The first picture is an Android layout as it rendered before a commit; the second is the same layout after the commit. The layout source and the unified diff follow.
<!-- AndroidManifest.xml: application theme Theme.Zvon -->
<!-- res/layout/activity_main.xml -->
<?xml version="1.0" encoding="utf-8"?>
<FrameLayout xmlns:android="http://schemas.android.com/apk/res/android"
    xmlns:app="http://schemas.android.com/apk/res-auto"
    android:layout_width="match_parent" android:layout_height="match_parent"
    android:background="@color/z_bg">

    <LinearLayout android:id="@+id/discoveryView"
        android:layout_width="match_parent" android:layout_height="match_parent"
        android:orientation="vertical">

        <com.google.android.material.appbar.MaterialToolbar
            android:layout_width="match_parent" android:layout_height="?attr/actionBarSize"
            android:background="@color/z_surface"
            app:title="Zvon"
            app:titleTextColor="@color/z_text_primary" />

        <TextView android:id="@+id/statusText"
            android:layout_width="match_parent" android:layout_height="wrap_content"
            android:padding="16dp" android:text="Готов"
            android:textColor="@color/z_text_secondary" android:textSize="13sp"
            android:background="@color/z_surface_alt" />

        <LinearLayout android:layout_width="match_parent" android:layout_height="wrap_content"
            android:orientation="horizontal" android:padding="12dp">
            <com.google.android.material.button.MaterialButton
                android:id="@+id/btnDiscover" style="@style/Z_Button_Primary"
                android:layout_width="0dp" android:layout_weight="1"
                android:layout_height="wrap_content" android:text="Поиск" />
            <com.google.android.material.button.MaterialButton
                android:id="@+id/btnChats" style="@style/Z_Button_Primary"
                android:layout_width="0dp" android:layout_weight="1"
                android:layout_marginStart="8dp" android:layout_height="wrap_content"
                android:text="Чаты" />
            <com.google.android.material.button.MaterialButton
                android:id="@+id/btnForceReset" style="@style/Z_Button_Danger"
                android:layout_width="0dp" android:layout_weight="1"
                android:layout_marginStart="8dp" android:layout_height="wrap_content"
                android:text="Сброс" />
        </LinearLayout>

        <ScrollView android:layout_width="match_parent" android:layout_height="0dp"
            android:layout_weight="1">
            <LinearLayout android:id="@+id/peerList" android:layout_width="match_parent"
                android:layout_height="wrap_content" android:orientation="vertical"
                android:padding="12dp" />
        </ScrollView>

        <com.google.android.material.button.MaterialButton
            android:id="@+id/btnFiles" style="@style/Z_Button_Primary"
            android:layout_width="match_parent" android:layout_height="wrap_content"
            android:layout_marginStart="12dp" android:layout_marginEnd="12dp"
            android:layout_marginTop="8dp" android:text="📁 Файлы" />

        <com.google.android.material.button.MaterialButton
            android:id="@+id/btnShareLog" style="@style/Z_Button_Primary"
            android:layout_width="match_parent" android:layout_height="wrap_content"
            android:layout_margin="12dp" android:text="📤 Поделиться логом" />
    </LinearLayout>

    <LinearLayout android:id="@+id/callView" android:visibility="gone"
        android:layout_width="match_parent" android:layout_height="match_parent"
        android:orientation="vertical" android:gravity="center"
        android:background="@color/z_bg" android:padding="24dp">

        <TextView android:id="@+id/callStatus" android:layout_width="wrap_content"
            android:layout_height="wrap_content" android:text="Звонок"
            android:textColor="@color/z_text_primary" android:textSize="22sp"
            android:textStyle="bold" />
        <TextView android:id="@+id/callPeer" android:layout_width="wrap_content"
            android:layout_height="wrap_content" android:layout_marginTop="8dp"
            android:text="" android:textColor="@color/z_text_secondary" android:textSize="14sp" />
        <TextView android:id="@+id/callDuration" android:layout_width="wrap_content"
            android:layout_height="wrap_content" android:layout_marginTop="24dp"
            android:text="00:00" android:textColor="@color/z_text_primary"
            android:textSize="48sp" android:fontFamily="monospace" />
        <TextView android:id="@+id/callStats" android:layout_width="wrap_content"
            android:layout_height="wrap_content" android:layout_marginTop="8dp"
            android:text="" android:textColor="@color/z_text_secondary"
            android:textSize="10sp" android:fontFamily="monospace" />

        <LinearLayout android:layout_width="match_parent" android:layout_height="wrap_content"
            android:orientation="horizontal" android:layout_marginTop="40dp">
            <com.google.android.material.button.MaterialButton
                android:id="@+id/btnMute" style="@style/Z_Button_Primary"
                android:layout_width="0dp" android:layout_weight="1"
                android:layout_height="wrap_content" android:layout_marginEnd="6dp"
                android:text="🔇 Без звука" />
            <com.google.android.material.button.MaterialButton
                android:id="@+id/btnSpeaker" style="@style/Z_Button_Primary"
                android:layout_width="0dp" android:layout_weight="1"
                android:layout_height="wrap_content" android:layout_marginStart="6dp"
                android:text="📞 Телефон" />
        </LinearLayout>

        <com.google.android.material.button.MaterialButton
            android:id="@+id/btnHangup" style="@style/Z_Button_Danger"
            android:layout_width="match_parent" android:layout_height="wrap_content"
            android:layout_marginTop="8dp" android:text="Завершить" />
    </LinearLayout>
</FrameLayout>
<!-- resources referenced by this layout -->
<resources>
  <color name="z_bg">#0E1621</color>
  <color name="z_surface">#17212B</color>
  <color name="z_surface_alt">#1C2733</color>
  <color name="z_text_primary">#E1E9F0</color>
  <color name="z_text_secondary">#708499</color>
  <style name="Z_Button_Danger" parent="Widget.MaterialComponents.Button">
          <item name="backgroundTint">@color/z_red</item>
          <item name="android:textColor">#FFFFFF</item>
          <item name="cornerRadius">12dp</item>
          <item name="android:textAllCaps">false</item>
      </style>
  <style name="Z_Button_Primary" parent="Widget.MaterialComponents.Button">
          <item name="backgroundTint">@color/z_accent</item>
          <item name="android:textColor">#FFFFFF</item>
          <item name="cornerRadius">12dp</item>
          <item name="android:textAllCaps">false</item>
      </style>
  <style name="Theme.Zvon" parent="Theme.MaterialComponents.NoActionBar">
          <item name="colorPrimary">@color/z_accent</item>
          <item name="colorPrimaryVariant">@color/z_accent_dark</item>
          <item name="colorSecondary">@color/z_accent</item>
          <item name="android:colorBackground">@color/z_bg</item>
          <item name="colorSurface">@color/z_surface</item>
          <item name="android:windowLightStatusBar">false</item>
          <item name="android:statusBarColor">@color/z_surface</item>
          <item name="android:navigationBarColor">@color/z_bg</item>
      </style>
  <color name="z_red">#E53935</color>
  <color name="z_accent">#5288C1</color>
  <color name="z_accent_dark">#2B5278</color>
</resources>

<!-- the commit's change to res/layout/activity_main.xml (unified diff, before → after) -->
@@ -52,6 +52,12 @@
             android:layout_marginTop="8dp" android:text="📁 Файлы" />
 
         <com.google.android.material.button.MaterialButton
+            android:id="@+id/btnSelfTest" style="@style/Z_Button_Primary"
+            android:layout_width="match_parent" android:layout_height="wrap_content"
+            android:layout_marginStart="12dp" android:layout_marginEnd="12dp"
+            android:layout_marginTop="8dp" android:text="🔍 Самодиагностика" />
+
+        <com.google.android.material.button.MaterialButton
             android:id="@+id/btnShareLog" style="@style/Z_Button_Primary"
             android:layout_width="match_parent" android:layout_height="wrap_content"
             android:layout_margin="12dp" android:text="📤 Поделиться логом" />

++++

TRY IT: Make a verbatim copy of every entry shown above.

OUTPUT OF THE TASK:
The first picture is an Android layout as it rendered before a commit; the second is the same layout after the commit. The layout source and the unified diff follow.
<!-- AndroidManifest.xml: application theme Theme.Zvon -->
<!-- res/layout/activity_main.xml -->
<?xml version="1.0" encoding="utf-8"?>
<FrameLayout xmlns:android="http://schemas.android.com/apk/res/android"
    xmlns:app="http://schemas.android.com/apk/res-auto"
    android:layout_width="match_parent" android:layout_height="match_parent"
    android:background="@color/z_bg">

    <LinearLayout android:id="@+id/discoveryView"
        android:layout_width="match_parent" android:layout_height="match_parent"
        android:orientation="vertical">

        <com.google.android.material.appbar.MaterialToolbar
            android:layout_width="match_parent" android:layout_height="?attr/actionBarSize"
            android:background="@color/z_surface"
            app:title="Zvon"
            app:titleTextColor="@color/z_text_primary" />

        <TextView android:id="@+id/statusText"
            android:layout_width="match_parent" android:layout_height="wrap_content"
            android:padding="16dp" android:text="Готов"
            android:textColor="@color/z_text_secondary" android:textSize="13sp"
            android:background="@color/z_surface_alt" />

        <LinearLayout android:layout_width="match_parent" android:layout_height="wrap_content"
            android:orientation="horizontal" android:padding="12dp">
            <com.google.android.material.button.MaterialButton
                android:id="@+id/btnDiscover" style="@style/Z_Button_Primary"
                android:layout_width="0dp" android:layout_weight="1"
                android:layout_height="wrap_content" android:text="Поиск" />
            <com.google.android.material.button.MaterialButton
                android:id="@+id/btnChats" style="@style/Z_Button_Primary"
                android:layout_width="0dp" android:layout_weight="1"
                android:layout_marginStart="8dp" android:layout_height="wrap_content"
                android:text="Чаты" />
            <com.google.android.material.button.MaterialButton
                android:id="@+id/btnForceReset" style="@style/Z_Button_Danger"
                android:layout_width="0dp" android:layout_weight="1"
                android:layout_marginStart="8dp" android:layout_height="wrap_content"
                android:text="Сброс" />
        </LinearLayout>

        <ScrollView android:layout_width="match_parent" android:layout_height="0dp"
            android:layout_weight="1">
            <LinearLayout android:id="@+id/peerList" android:layout_width="match_parent"
                android:layout_height="wrap_content" android:orientation="vertical"
                android:padding="12dp" />
        </ScrollView>

        <com.google.android.material.button.MaterialButton
            android:id="@+id/btnFiles" style="@style/Z_Button_Primary"
            android:layout_width="match_parent" android:layout_height="wrap_content"
            android:layout_marginStart="12dp" android:layout_marginEnd="12dp"
            android:layout_marginTop="8dp" android:text="📁 Файлы" />

        <com.google.android.material.button.MaterialButton
            android:id="@+id/btnShareLog" style="@style/Z_Button_Primary"
            android:layout_width="match_parent" android:layout_height="wrap_content"
            android:layout_margin="12dp" android:text="📤 Поделиться логом" />
    </LinearLayout>

    <LinearLayout android:id="@+id/callView" android:visibility="gone"
        android:layout_width="match_parent" android:layout_height="match_parent"
        android:orientation="vertical" android:gravity="center"
        android:background="@color/z_bg" android:padding="24dp">

        <TextView android:id="@+id/callStatus" android:layout_width="wrap_content"
            android:layout_height="wrap_content" android:text="Звонок"
            android:textColor="@color/z_text_primary" android:textSize="22sp"
            android:textStyle="bold" />
        <TextView android:id="@+id/callPeer" android:layout_width="wrap_content"
            android:layout_height="wrap_content" android:layout_marginTop="8dp"
            android:text="" android:textColor="@color/z_text_secondary" android:textSize="14sp" />
        <TextView android:id="@+id/callDuration" android:layout_width="wrap_content"
            android:layout_height="wrap_content" android:layout_marginTop="24dp"
            android:text="00:00" android:textColor="@color/z_text_primary"
            android:textSize="48sp" android:fontFamily="monospace" />
        <TextView android:id="@+id/callStats" android:layout_width="wrap_content"
            android:layout_height="wrap_content" android:layout_marginTop="8dp"
            android:text="" android:textColor="@color/z_text_secondary"
            android:textSize="10sp" android:fontFamily="monospace" />

        <LinearLayout android:layout_width="match_parent" android:layout_height="wrap_content"
            android:orientation="horizontal" android:layout_marginTop="40dp">
            <com.google.android.material.button.MaterialButton
                android:id="@+id/btnMute" style="@style/Z_Button_Primary"
                android:layout_width="0dp" android:layout_weight="1"
                android:layout_height="wrap_content" android:layout_marginEnd="6dp"
                android:text="🔇 Без звука" />
            <com.google.android.material.button.MaterialButton
                android:id="@+id/btnSpeaker" style="@style/Z_Button_Primary"
                android:layout_width="0dp" android:layout_weight="1"
                android:layout_height="wrap_content" android:layout_marginStart="6dp"
                android:text="📞 Телефон" />
        </LinearLayout>

        <com.google.android.material.button.MaterialButton
            android:id="@+id/btnHangup" style="@style/Z_Button_Danger"
            android:layout_width="match_parent" android:layout_height="wrap_content"
            android:layout_marginTop="8dp" android:text="Завершить" />
    </LinearLayout>
</FrameLayout>
<!-- resources referenced by this layout -->
<resources>
  <color name="z_bg">#0E1621</color>
  <color name="z_surface">#17212B</color>
  <color name="z_surface_alt">#1C2733</color>
  <color name="z_text_primary">#E1E9F0</color>
  <color name="z_text_secondary">#708499</color>
  <style name="Z_Button_Danger" parent="Widget.MaterialComponents.Button">
          <item name="backgroundTint">@color/z_red</item>
          <item name="android:textColor">#FFFFFF</item>
          <item name="cornerRadius">12dp</item>
          <item name="android:textAllCaps">false</item>
      </style>
  <style name="Z_Button_Primary" parent="Widget.MaterialComponents.Button">
          <item name="backgroundTint">@color/z_accent</item>
          <item name="android:textColor">#FFFFFF</item>
          <item name="cornerRadius">12dp</item>
          <item name="android:textAllCaps">false</item>
      </style>
  <style name="Theme.Zvon" parent="Theme.MaterialComponents.NoActionBar">
          <item name="colorPrimary">@color/z_accent</item>
          <item name="colorPrimaryVariant">@color/z_accent_dark</item>
          <item name="colorSecondary">@color/z_accent</item>
          <item name="android:colorBackground">@color/z_bg</item>
          <item name="colorSurface">@color/z_surface</item>
          <item name="android:windowLightStatusBar">false</item>
          <item name="android:statusBarColor">@color/z_surface</item>
          <item name="android:navigationBarColor">@color/z_bg</item>
      </style>
  <color name="z_red">#E53935</color>
  <color name="z_accent">#5288C1</color>
  <color name="z_accent_dark">#2B5278</color>
</resources>

<!-- the commit's change to res/layout/activity_main.xml (unified diff, before → after) -->
@@ -52,6 +52,12 @@
             android:layout_marginTop="8dp" android:text="📁 Файлы" />
 
         <com.google.android.material.button.MaterialButton
+            android:id="@+id/btnSelfTest" style="@style/Z_Button_Primary"
+            android:layout_width="match_parent" android:layout_height="wrap_content"
+            android:layout_marginStart="12dp" android:layout_marginEnd="12dp"
+            android:layout_marginTop="8dp" android:text="🔍 Самодиагностика" />
+
+        <com.google.android.material.button.MaterialButton
             android:id="@+id/btnShareLog" style="@style/Z_Button_Primary"
             android:layout_width="match_parent" android:layout_height="wrap_content"
             android:layout_margin="12dp" android:text="📤 Поделиться логом" />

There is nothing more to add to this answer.